Widely considered the greatest genius of all time, Albert Einstein revolutionized our understanding of the cosmos with his general theory of relativity and helped lead us into the atomic age. Read more...
Widely considered the greatest genius of all time, Albert Einstein revolutionized our understanding of the cosmos with his general theory of relativity and helped lead us into the atomic age. Yet in the final decades of his life, he was ignored by most working scientists, and his ideas were opposed by even his closest friends.
How did this happen? Einstein's imagination and self-confidence served him well when he was young. But when it came to the new field of quantum mechanics, the same traits undermined him. Bestselling biographer David Bodanis traces Einstein from the skeptical, erratic student to the world's most brilliant physicist--and then to the desolate, fallen-from-grace celebrity.
An intimate biography touching on the romances and rivalries of the celebrated physicist, as much as on his scientific goals, Einstein's Greatest Mistake reveals what we owe Einstein today--and how much more he might have achieved if not for his all-too-human flaws.
Publishers Weekly® Reviews
- Reviewed in: Publishers Weekly, page .
- Review Date: 2016-07-25
- Reviewer: Staff
Writer and futurist Bodanis (Passionate Minds) imparts fresh insight into the genius—and failures—of the 20th century’s most celebrated scientist. Einstein learned early on to follow his own curiosity rather than his teachers, and Bodanis shows how Einstein’s close friendships with a few young scientists gave him a supportive sounding board for his ideas. Later, Einstein’s dull patent-inspector job gave him time to work out the basics of relativity. Trouble arose when astronomical observations suggested, in opposition to Einstein’s equations, that the universe was unchanging. To make his math agree, Einstein reluctantly added a fudge factor called the cosmological constant, only to regret it when later observations showed the universe really was expanding and his original math had been correct all along. That experience, Bodanis says, made the scientist “downright obdurate” about considering experimental results—exactly the wrong tactic to take as quantum mechanics became the new language of modern physics. Bodanis is sympathetic but realistic: Einstein’s stubbornness effectively ended his career, leaving him isolated and marginalized as the rest of physics moved forward. This provocative biography illuminates the human flaws that operate subtly in the shadows of scientific endeavor. Agent: Patrick Walsh, Conville & Walsh. (Oct.)
Einstein's imperfect theory
Wait—Albert Einstein, whose equations revolutionized our understanding of the origins of the universe, made a mistake?

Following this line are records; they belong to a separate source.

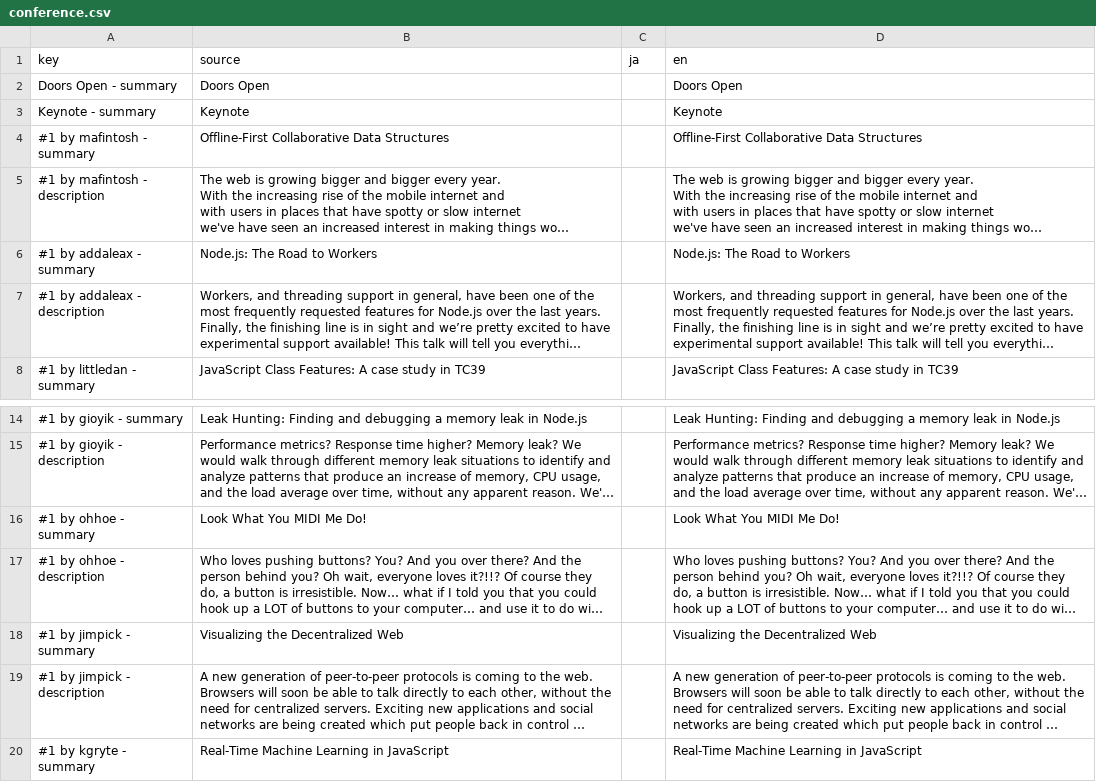
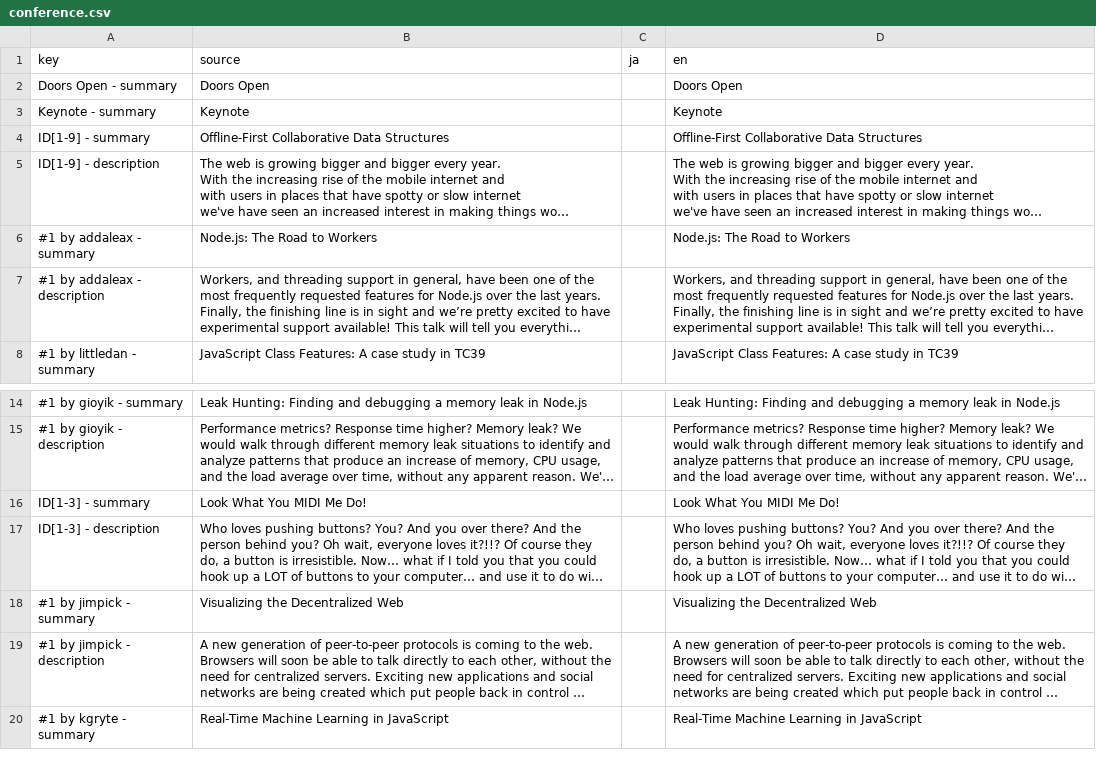
Before and after one commit to nodefest/nodefest.github.com, a CSV file: 2018/src/confcal/conference.csv, drawn as a sheet; only a part is shown, gaps mark what is left out; long unchanged cells end in …; the diff names each change by its address in the sheet, - before the commit and + after, or states it on an @@ line.

```diff
--- a/2018/src/confcal/conference.csv
+++ b/2018/src/confcal/conference.csv
-A4 (key): #1 by mafintosh - summary
+A4 (key): ID[1-9] - summary
-A5 (key): #1 by mafintosh - description
+A5 (key): ID[1-9] - description
-A16 (key): #1 by ohhoe - summary
+A16 (key): ID[1-3] - summary
-A17 (key): #1 by ohhoe - description
+A17 (key): ID[1-3] - description
```
Also changed, not shown: 2 other files.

That’s what science writer David Bodanis posits in Einstein’s Greatest Mistake. The personal qualities that allowed the young Einstein to make such enormous breakthroughs kept him from making similar advances in later years, Bodanis writes.
In this chatty account, Bodanis gives us Einstein the young man, trapped in his Bern Patent Office clerkship, struggling to find a teaching post and attached to Mileva Marić, a former mathematics student whom his parents couldn’t stand. Bodanis makes Einstein’s theories graspable, using analogies and illustrations to explain Einstein’s 1905 paper linking energy and mass (E = mc2), and his 1915 general relativity theory (G = T), which indicated that the universe was expanding. Contemporary astronomers saw the universe as static, and so Einstein revised his theory, a mistake that laid the groundwork for another mistake, in Bodanis’ view. Later, experimental scientists like Cambridge astronomer Arthur Eddington, Radcliffe graduate Henrietta Swan Leavitt and Belgian astronomer Georges Lemaître proved that Einstein had been correct at the start: The universe was expanding.

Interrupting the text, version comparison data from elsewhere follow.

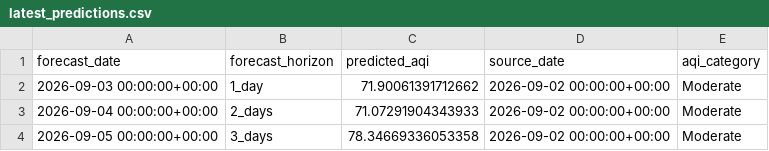
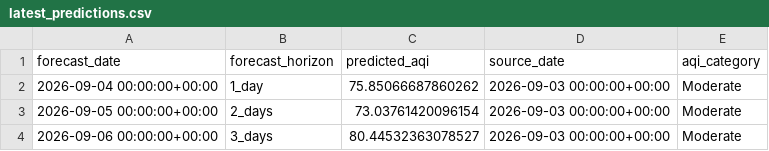
Before and after one commit to kashfi2312192/karachi-aqi-predictor, a CSV file: data/processed/latest_predictions.csv, drawn as a sheet.

```diff
--- a/data/processed/latest_predictions.csv
+++ b/data/processed/latest_predictions.csv
@@ -1,4 +1,4 @@
 forecast_date,forecast_horizon,predicted_aqi,source_date,aqi_category
-2026-09-03 00:00:00+00:00,1_day,71.90061391712662,2026-09-02 00:00:00+00:00,Moderate
-2026-09-04 00:00:00+00:00,2_days,71.07291904343933,2026-09-02 00:00:00+00:00,Moderate
-2026-09-05 00:00:00+00:00,3_days,78.34669336053358,2026-09-02 00:00:00+00:00,Moderate
+2026-09-04 00:00:00+00:00,1_day,75.85066687860262,2026-09-03 00:00:00+00:00,Moderate
+2026-09-05 00:00:00+00:00,2_days,73.03761420096154,2026-09-03 00:00:00+00:00,Moderate
+2026-09-06 00:00:00+00:00,3_days,80.44532363078527,2026-09-03 00:00:00+00:00,Moderate
```
Also changed, not shown: results/AQI_t+1_test_predictions.csv, results/AQI_t+2_test_predictions.csv, 2 other files.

Meanwhile, the state of subatomic physics changed too, as physicists Werner Heisenberg and Erwin Schrödinger theorized that the tiniest particles don’t behave according to the expected laws of physics. Even as experimental evidence supporting this theory grew, Einstein disagreed, assuming future experiments would prove him right. Einstein’s stubborn refusal to accept this concept was his greatest mistake, Bodanis writes: “In his theory of 1915, [Einstein] had revealed the underlying structure of our universe, and he had been right when everyone else had been wrong. He wasn’t going to be misled again.” This refusal isolated him from the younger generation of scientists.

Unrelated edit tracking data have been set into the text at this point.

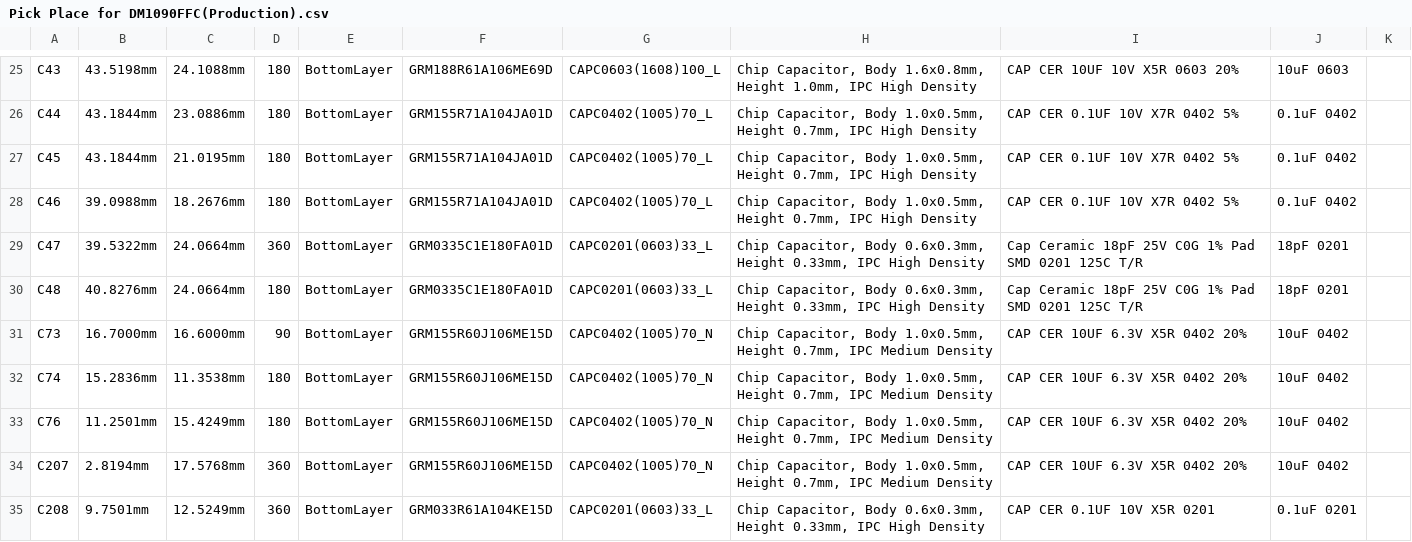
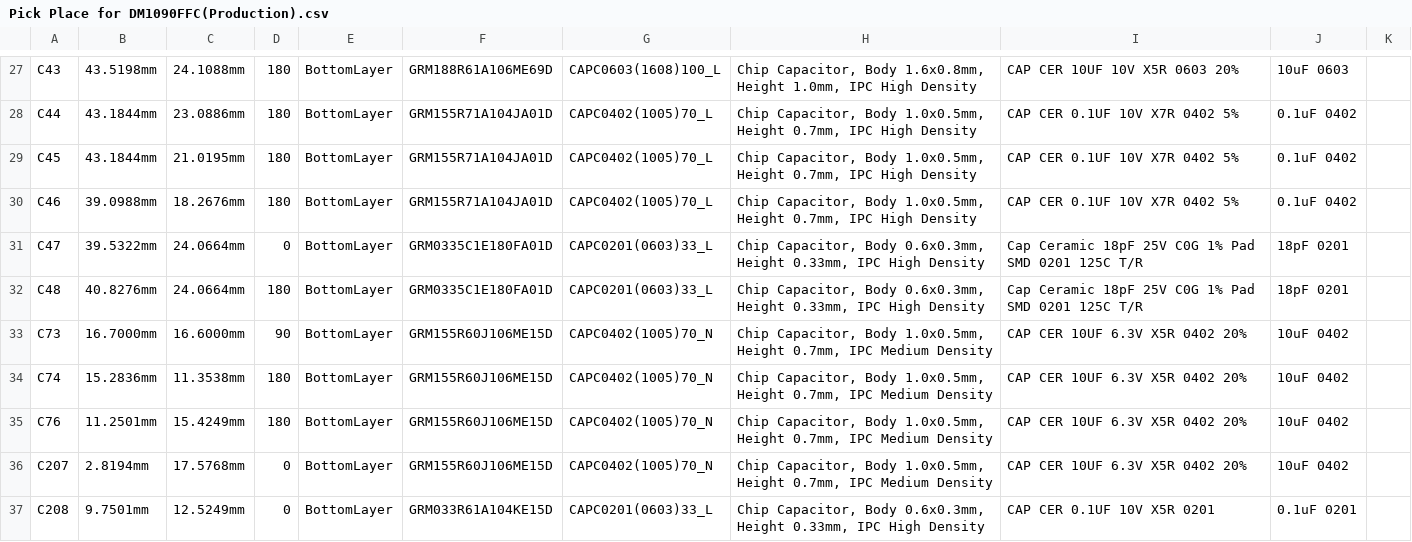
Before and after one commit to luxonis/depthai-hardware, a CSV file: DM1090FFC_DepthAI_USB3/Docs/Assembly Outputs/Pick Place/Pick Place for DM1090FFC(Production).csv, drawn as a sheet; only a part is shown, gaps mark what is left out; addresses are those after the commit; the diff covers the shown part only; the diff names each change by its address in the sheet, - before the commit and + after, or states it on an @@ line.

```diff
--- a/DM1090FFC_DepthAI_USB3/Docs/Assembly Outputs/Pick Place/Pick Place for DM1090FFC(Production).csv
+++ b/DM1090FFC_DepthAI_USB3/Docs/Assembly Outputs/Pick Place/Pick Place for DM1090FFC(Production).csv
-D31: 360
+D31: 0
-D36:D37: 360
+D36:D37: 0
```
Also changed, not shown: 2 added rows and 34 edited cells elsewhere in this file, 42 other files.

Bodanis’ biography offers a window onto Einstein’s achievements and missteps, as well as his life—his friendships, his complicated love life (two marriages, many affairs) and his isolation from other scientists at the end of his life.